I am planning to use some power MOSFETS as simple on/off switches for a high voltage battery discharge circuit I'm designing. The circuit will consist of several parallel resistors of relatively high resistance. I want to be able to switch off individual rungs of the ladder in order to add or remove parallel resistance paths to manipulate the overall resistance of the circuit. It will look sort of like this.
simulate this circuit – Schematic created using CircuitLab
I know I haven't shown how I'll drive the gates of the MOSFETs, I left that out of this schematic for simplicity's sake because I have that part of the equation well figured out. R1, R2, and R3 will actually be comprised of multiple 100w resistors in series. Heat dissipation has been considered! Once again, they're represented this way schematically for simplicity.
M4 is supposed to be a master on/off for the circuit. It's sort of redundant given the circuit breaker, but it's easier to automate voltage to a gate than physically throwing a breaker- and the whole purpose of this design is automation.

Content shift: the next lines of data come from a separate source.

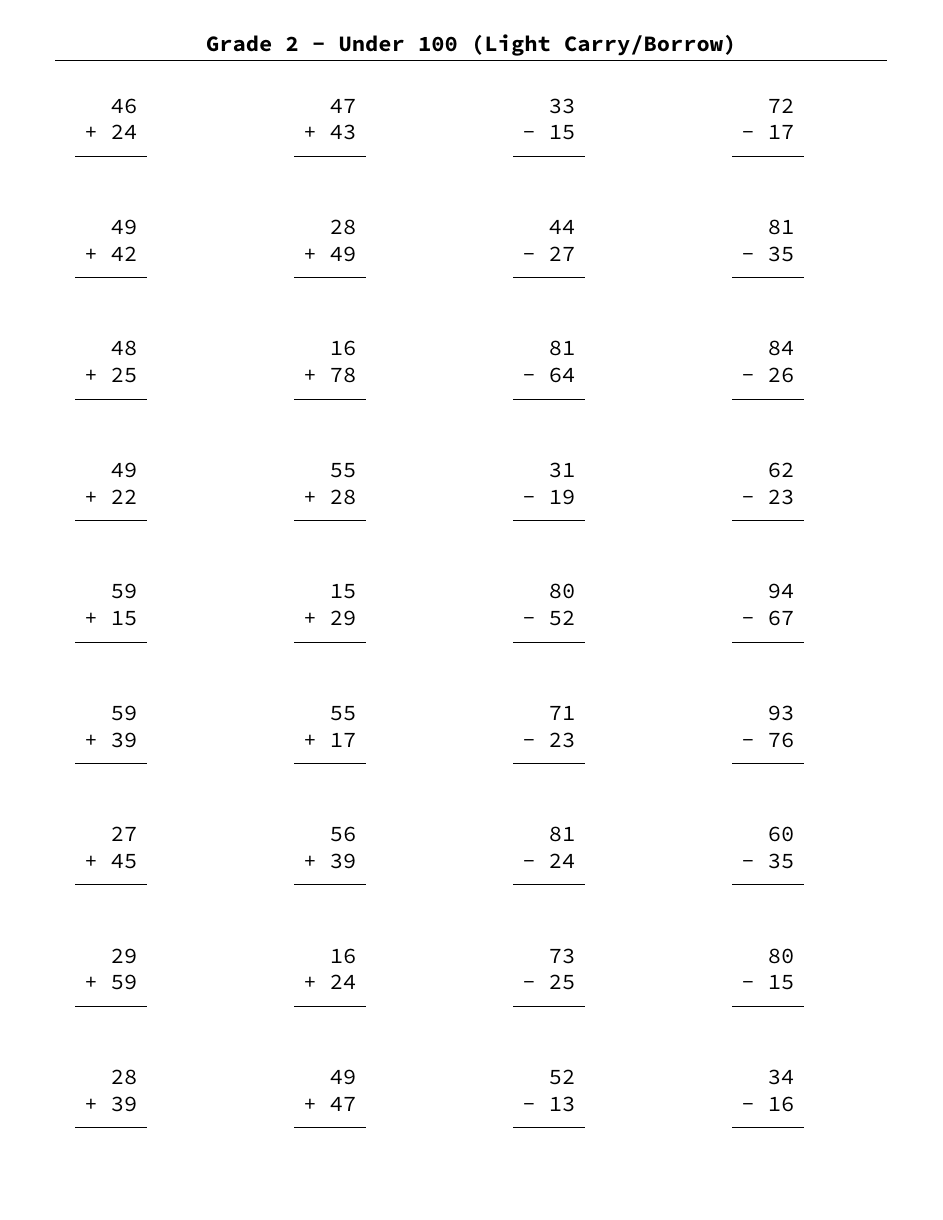
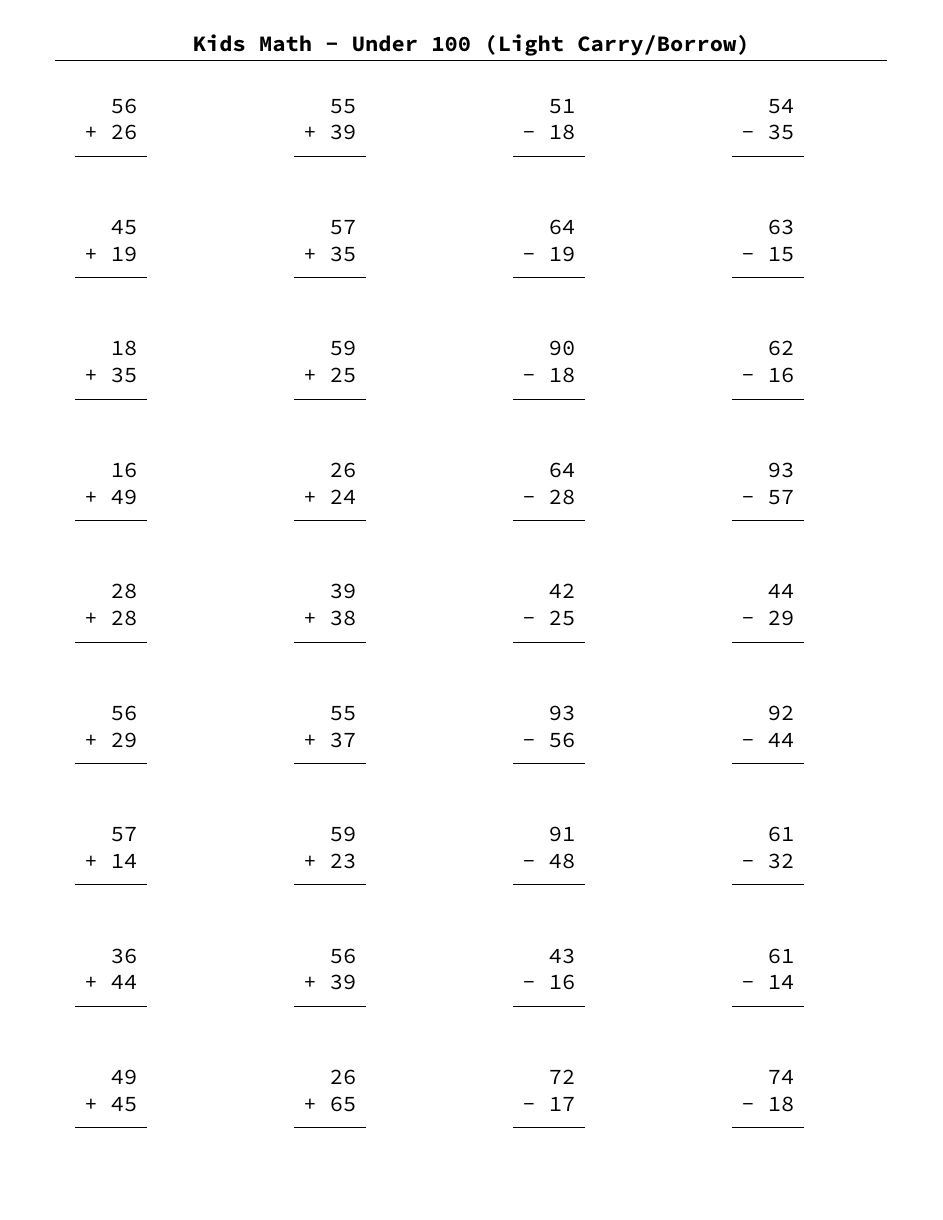
Before and after one commit to amalrajvinoth/pdflatex-worksheets, a LaTeX document (worksheet-g2-u100.tex): page 20 of 30. Compiled offline with pdfLaTeX.

Commit message:
Replace Grade 2 with Kids for generic use

```diff
--- a/worksheet-g2-u100.tex
+++ b/worksheet-g2-u100.tex
@@ -24,7 +24,7 @@
 
 \pagestyle{fancy}
 \fancyhf{}
-\fancyhead[C]{\large\textbf{Grade 2 - Under 100}}
+\fancyhead[C]{\large\textbf{Kids Math - Under 100}}
 \renewcommand{\headrulewidth}{0.4pt}
 \setlength{\headsep}{0.4in}
 
@@ -146,7 +146,7 @@
 }
 
 \newcommand{\worksheet}[3]{%
-  \fancyhead[C]{\large\textbf{Grade 2 - Under 100 (#3)}}%
+  \fancyhead[C]{\large\textbf{Kids Math - Under 100 (#3)}}%
   \begin{multicols}{4}
     \generateproblems{#1\addproblem{\problemnuma}{\problemnumb}}{9}
     \columnbreak
```
Also changed, not shown: worksheet-g2-advanced.tex (+1 -1 lines), worksheet-g2-wordtest-long-e.tex (+1 -1 lines), README.md, preview/worksheet-g2-advanced.pdf.png, preview/worksheet-g2-u100.pdf.png, preview/worksheet-g2-wordtest-long-e.pdf.png, worksheet-g2-advanced.pdf, worksheet-g2-u100.pdf, worksheet-g2-wordtest-long-e.pdf.
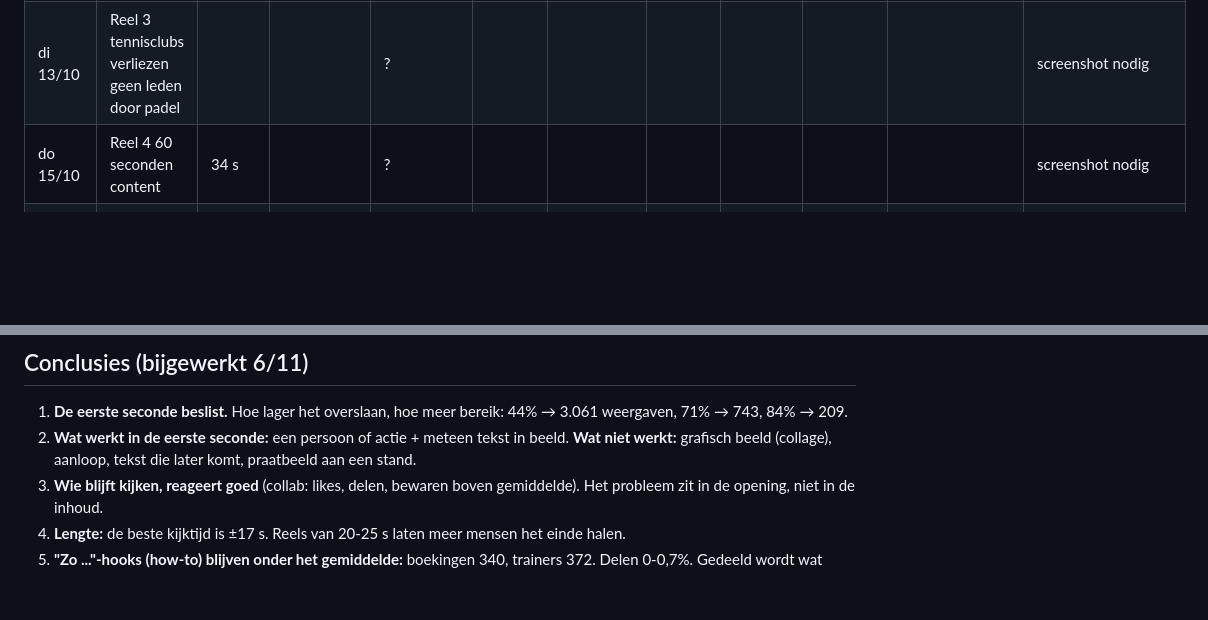
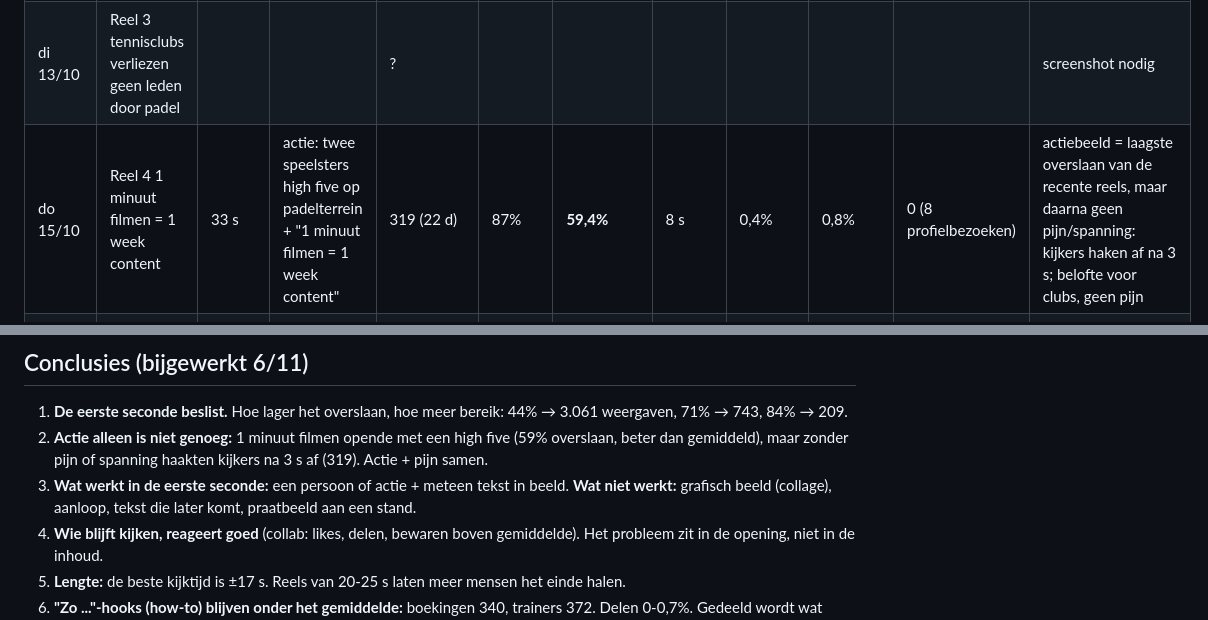
Before and after one commit to JariVB/Sportgrowth-content-hub, a Markdown page: instagram/statistieken.md, 2 parts joined by grey strips. Rendered like a GitHub page; blank space fills up the shorter version.

Commit message:
Statistieken reel 4 1 minuut filmen
Co-Authored-By: Claude Opus 5.5 <noreply@anthropic.com>
Claude-Session: https://claude.ai/code/session_01QkSWZzWLTduRQtPp2zathG

```diff
--- a/instagram/statistieken.md
+++ b/instagram/statistieken.md
@@ -19,7 +19,7 @@ Elke 2 weken (maandag): conclusies onderaan bijwerken en de volgende reels daaro
 | zo 4/10 | Ik ben geen marketeer | 49 s | Jari persoonlijk | ? / 974 | 95% | 58% | 17 s | 4% | | 7 | persoonlijk verhaal = delen |
 | di 6/10 | Resultaat Jan Stilten | 28 s | collage (grafisch) | ? / 209 | 80% | 84% | 4 s | | | 1 | grafisch eerste beeld = weg |
 | di 13/10 | Reel 3 tennisclubs verliezen geen leden door padel | | | ? | | | | | | | screenshot nodig |
-| do 15/10 | Reel 4 60 seconden content | 34 s | | ? | | | | | | | screenshot nodig |
+| do 15/10 | Reel 4 1 minuut filmen = 1 week content | 33 s | actie: twee speelsters high five op padelterrein + "1 minuut filmen = 1 week content" | 319 (22 d) | 87% | **59,4%** | 8 s | 0,4% | 0,8% | 0 (8 profielbezoeken) | actiebeeld = laagste overslaan van de recente reels, maar daarna geen pijn/spanning: kijkers haken af na 3 s; belofte voor clubs, geen pijn |
 | di 20/10 | Reel 5 Zo krijg je meer jeugd in je tennisclub | 35 s | stil beeld net + DM-bubbel "Mama van Lotte" + "Zo krijg je..." | 560 (17 d) | 68% | **71,9%** (hoger) | 6 s | 0,4% | 0,4% | 0 (5 profielbezoeken) | 62% van de weergaven via stories (gedeeld), niet via het algoritme; 64% is 25-34 |
 | di 27/10 | Reel 6 3 fouten op de Instagram van padelclubs | 40 s | padelactie + DM-screenshot "We willen met 12 collega's..." (pijn) | 582 (10 d) | 89% | **61,2%** (lager) | 9 s | 0,4% | 0,4% | 0 (8 profielbezoeken) | pijnhook: laagste overslaan van de recente reels, boven gemiddelde, 52% 35+; maar te lang, weinig likes |
 | do 29/10 | Reel 7 trainers | 35,6 s | trainer wijst naar het terrein (kinderen ver) + "Zo laat je zien dat je trainers goed zijn" | 372 (8 d) | 83% | 66,7% | 8 s | 0,7% | 0,4% | 1 (8 profielbezoeken) | how-to-hook, rustig beeld: onder gemiddelde; 42% is 25-34 jaar |
@@ -41,7 +41,8 @@ Elke 2 weken (maandag): conclusies onderaan bijwerken en de volgende reels daaro
 
 ## Conclusies (bijgewerkt 6/11)
 1. **De eerste seconde beslist.** Hoe lager het overslaan, hoe meer bereik: 44% → 3.061 weergaven, 71% → 743, 84% → 209.
-2. **Wat werkt in de eerste seconde:** een persoon of actie + meteen tekst in beeld. **Wat niet werkt:** grafisch beeld (collage), aanloop, tekst die later komt, praatbeeld aan een stand.
+2. **Actie alleen is niet genoeg:** 1 minuut filmen opende met een high five (59% overslaan, beter dan gemiddeld), maar zonder pijn of spanning haakten kijkers na 3 s af (319). Actie + pijn samen.
+3. **Wat werkt in de eerste seconde:** een persoon of actie + meteen tekst in beeld. **Wat niet werkt:** grafisch beeld (collage), aanloop, tekst die later komt, praatbeeld aan een stand.
 3. **Wie blijft kijken, reageert goed** (collab: likes, delen, bewaren boven gemiddelde). Het probleem zit in de opening, niet in de inhoud.
 4. **Lengte:** de beste kijktijd is ±17 s. Reels van 20-25 s laten meer mensen het einde halen.
 5. **"Zo ..."-hooks (how-to) blijven onder het gemiddelde:** boekingen 340, trainers 372. Delen 0-0,7%. Gedeeld wordt wat herkenbaar is (pijn) of persoonlijk (reel 2: 4%).
```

Also, I'm not really sure if the 300k ohm resistor is necessary, but in my head the idea is to allow a very small current through the circuit when the MOSFETS are turned off, which should mean that if I throw the circuit breaker switch to OFF that the circuit will bleed off any residual charge into the negative terminal of the battery. Correct me if that is wrong or unnecessary or I should go about it in a different way.
I believe I have properly sized the MOSFETS I want to use, but I've run across the following graph in a data sheet that I somehow overlooked before. At first glance I thought it disqualified the MOSFET I'm looking at, but I think I was misinterpreting. Here is the digikey page for the actual FET in question and here is the graph I'm a bit puzzled by:
Now here is how I think I can interpret this:
If, for instance, M1 and M4 are both ON given R1's resistance the current through each FET should be about 240 mA. And if I look at the graph above, it would seem that at 240v that 240mA is beyond the Safe Operating Limit for continuous DC.
Except the Vds isn't actually 240 when the M1 is ON, it is actually basically zero since R1 drops almost all of the voltage. So both M1 and M4 are going to be seeing decent current but at very low Vds. In other words, they'll be operating in the safe region.
When M1, M2, and/or M3 are ON but M4 is OFF, R1, R2, and/or R3 won't drop the voltage, so the Vds of M1, M2 and M3 will indeed be 240v, however the current will be near zero. In other words, they'll be operating in the safe region.
Is this correct? Do I have it right?
If I do have it right, it would seem that the only time this would be an issue is if I were to, say, swap the positions of M4 and the Circuit Breaker. If I did that, there would be no resistive load to drop the voltage before the FET, so Vds would actually be 240v and current would be the same, moving things outside of the Safe Operating Area.
Perhaps this is exactly what the term "Forward-Bias" means in this context. I admit to not fully understanding the term as applied here.